THE DATA:
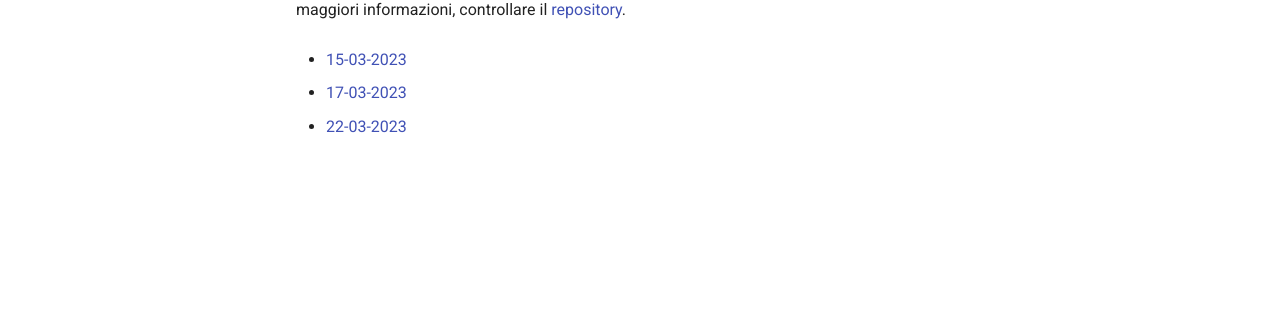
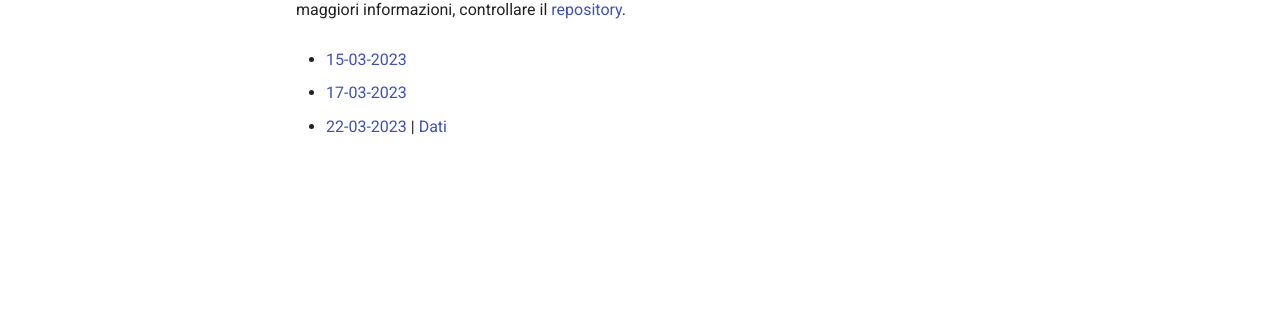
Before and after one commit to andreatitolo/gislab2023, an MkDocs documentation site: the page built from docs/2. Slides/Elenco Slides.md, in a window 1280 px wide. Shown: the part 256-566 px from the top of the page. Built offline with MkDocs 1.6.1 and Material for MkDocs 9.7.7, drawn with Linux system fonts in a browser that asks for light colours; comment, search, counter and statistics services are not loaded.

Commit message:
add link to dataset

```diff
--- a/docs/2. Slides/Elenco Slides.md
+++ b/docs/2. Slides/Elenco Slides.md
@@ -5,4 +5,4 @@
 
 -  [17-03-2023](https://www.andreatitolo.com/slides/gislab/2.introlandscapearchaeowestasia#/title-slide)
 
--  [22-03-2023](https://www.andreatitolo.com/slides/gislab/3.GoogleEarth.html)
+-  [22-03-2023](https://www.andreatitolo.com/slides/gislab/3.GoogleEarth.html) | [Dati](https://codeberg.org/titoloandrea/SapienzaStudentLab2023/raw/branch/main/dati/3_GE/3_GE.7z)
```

REQUIRED WORK: Where a record above holds a picture, drop the picture and print the rest exactly.

RESPONSE AREA:
Before and after one commit to andreatitolo/gislab2023, an MkDocs documentation site: the page built from docs/2. Slides/Elenco Slides.md, in a window 1280 px wide. Shown: the part 256-566 px from the top of the page. Built offline with MkDocs 1.6.1 and Material for MkDocs 9.7.7, drawn with Linux system fonts in a browser that asks for light colours; comment, search, counter and statistics services are not loaded.

Commit message:
add link to dataset

```diff
--- a/docs/2. Slides/Elenco Slides.md
+++ b/docs/2. Slides/Elenco Slides.md
@@ -5,4 +5,4 @@
 
 -  [17-03-2023](https://www.andreatitolo.com/slides/gislab/2.introlandscapearchaeowestasia#/title-slide)
 
--  [22-03-2023](https://www.andreatitolo.com/slides/gislab/3.GoogleEarth.html)
+-  [22-03-2023](https://www.andreatitolo.com/slides/gislab/3.GoogleEarth.html) | [Dati](https://codeberg.org/titoloandrea/SapienzaStudentLab2023/raw/branch/main/dati/3_GE/3_GE.7z)
```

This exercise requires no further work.